The non-partisan Congressional Budget Office is out with a report on the impact implementation of the Affordable Care Act will have on the labor market. The CBO estimates that there will be 2-million fewer workers due to the law. That "headline" had the crew at FOX News Channel going into BREAKING NEWS mode yesterday and exclaiming that "ObamaCare will be putting people out of work!"
That however, is not quite accurate. You see, what the CBO has found is that 2-million people are just simply going to stop working--some because they have been added to the rolls of taxpayer-funded Medicaid programs--while others are now receiving taxpayer-funded credits to purchase their health insurance. To continue to work full-time and pay for that coverage out-of-pocket is no longer necessary, so why put in all of that effort? It's really the "grand vision" that then-House Speaker Nancy Pelosi predicted for the ACA right after she encouraged Congress to "pass the bill to find out what's in it".....
"Think of an economy where people could be an artist or a photographer
or a writer without worrying about keeping their day job in order to
have health insurance."
The CBO report also exemplifies the Democratic philosophy on "job creation": If we pay enough people NOT to work, the private sector will eventually have to hire everybody who does want to work! You know full well that when the 2-million "dropouts" from the workforce are replaced by those currently unemployed, the Obama Administration will be quick to take credit for "creating new jobs"--even though the net effect is zero.
This is also the same strategy Keynsian economists like Paul Krugman at the New York Times espouse all the time as a panacea for high rates of unemployment among recent college graduates: move up the eligibility age for Social Security and Medicare to 62 or even 60 and pay those people not to work sooner. Voila!

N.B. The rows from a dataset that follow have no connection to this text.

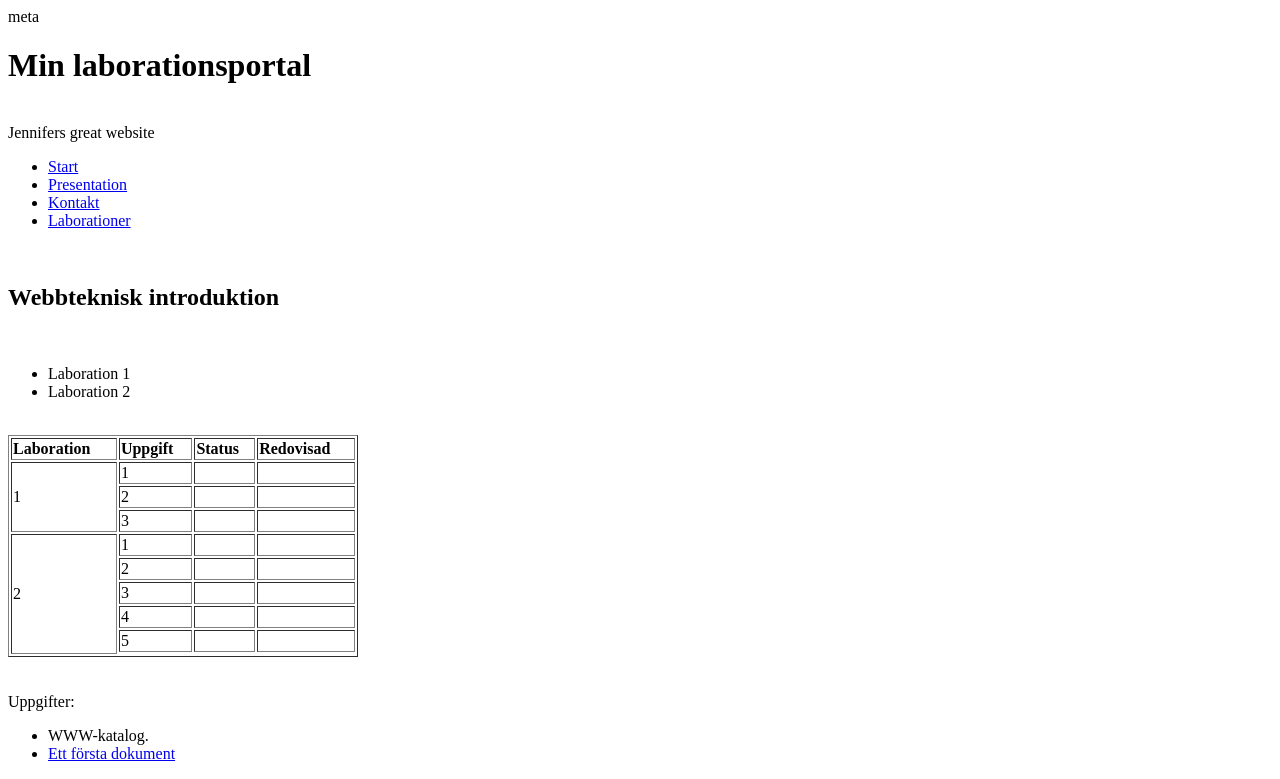
Repository: JeAut/1ik415-JeAut-laborationer
Page: WWW/pages/laborationer.html
The author's editor kept a record of every edit. The page is drawn from the files as they stood at one moment, then again after the next edit.
The browser window is 1280 px wide. The pictures show the whole page.

Above is the page before.

After the next edit:
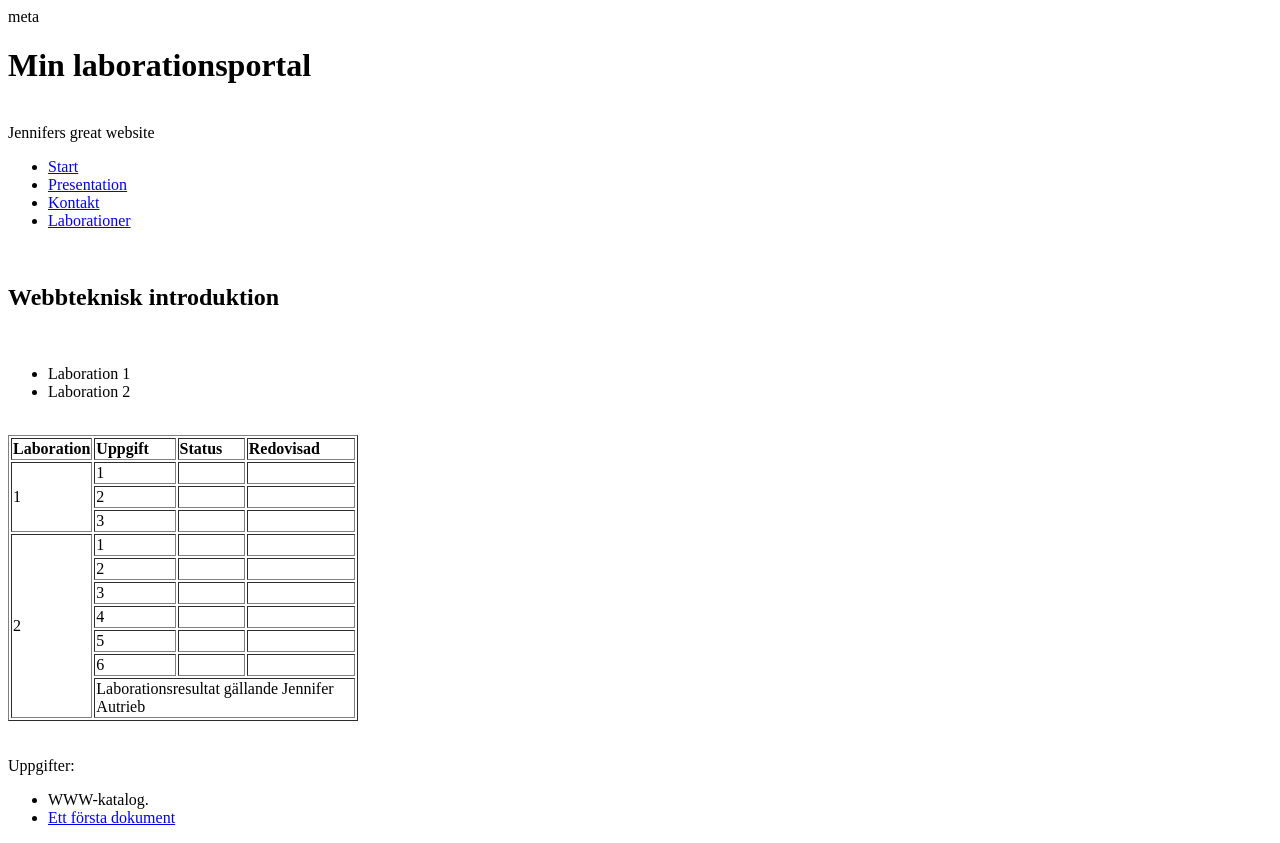
The edit:
--- a/WWW/pages/laborationer.html
+++ b/WWW/pages/laborationer.html
@@ -72,8 +72,11 @@
             <td></td>
         </tr>
         <tr>
-
+            <td>6</td>
+            <td></td>
+            <td></td>
         </tr>
+        <td colspan="4">Laborationsresultat gällande Jennifer Autrieb</td>
         </table>
         <br>
         <br>Uppgifter:
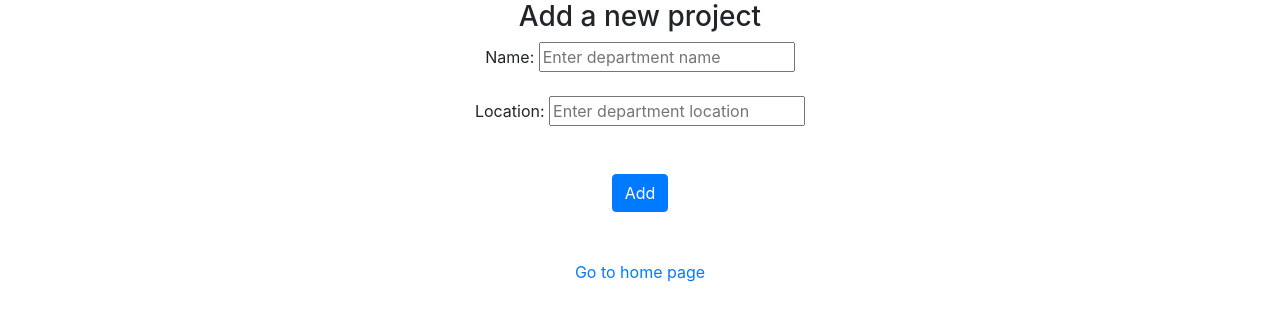
Repository: ArmanAli-cmd/EmployeeProjectDepartmentApplication
Page: http://localhost/EmployeeProjectDepartmentMVCApplication/views/department-signup.jsp
An editor plug-in stored every save of this project. The page is shown before and after the next save, followed by the edit.
The browser window is 1280 px wide. The pictures show the whole page.
The page is served by Tomcat 9.

Above is the page before, as saved 2024-01-18 05:48:08.

After the next save:
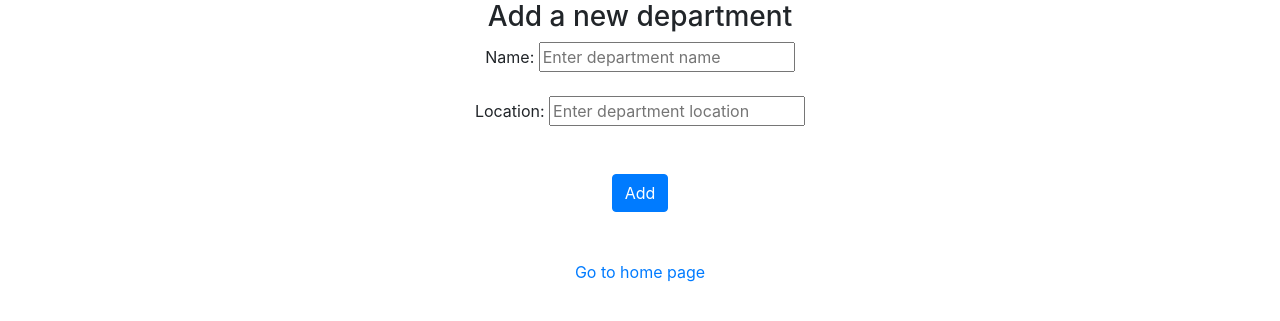
Saved 12 s later.
--- a/EmployeeProjectDepartmentMVCApplication/src/main/webapp/views/department-signup.jsp
+++ b/EmployeeProjectDepartmentMVCApplication/src/main/webapp/views/department-signup.jsp
@@ -13,7 +13,7 @@
 </head>
 <body style="text-align: center;">
 <div class="container">
-	<h3>Add a new project</h3>
+	<h3>Add a new department</h3>
 	<form action="/departments/add" method="post">
 		Name: <input type="text" name="name" placeholder="Enter department name"
 			required><br>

Unemployment crisis solved! (Nevermind that it greatly speeds up the insolvency of the two programs--we can just print more money to solve that problem!)
Now we just need the Congressional Budget Office to do a study on how much more the rest of us still choosing to remain in the labor force get to pay to make sure those 2-million people don't have to work so hard.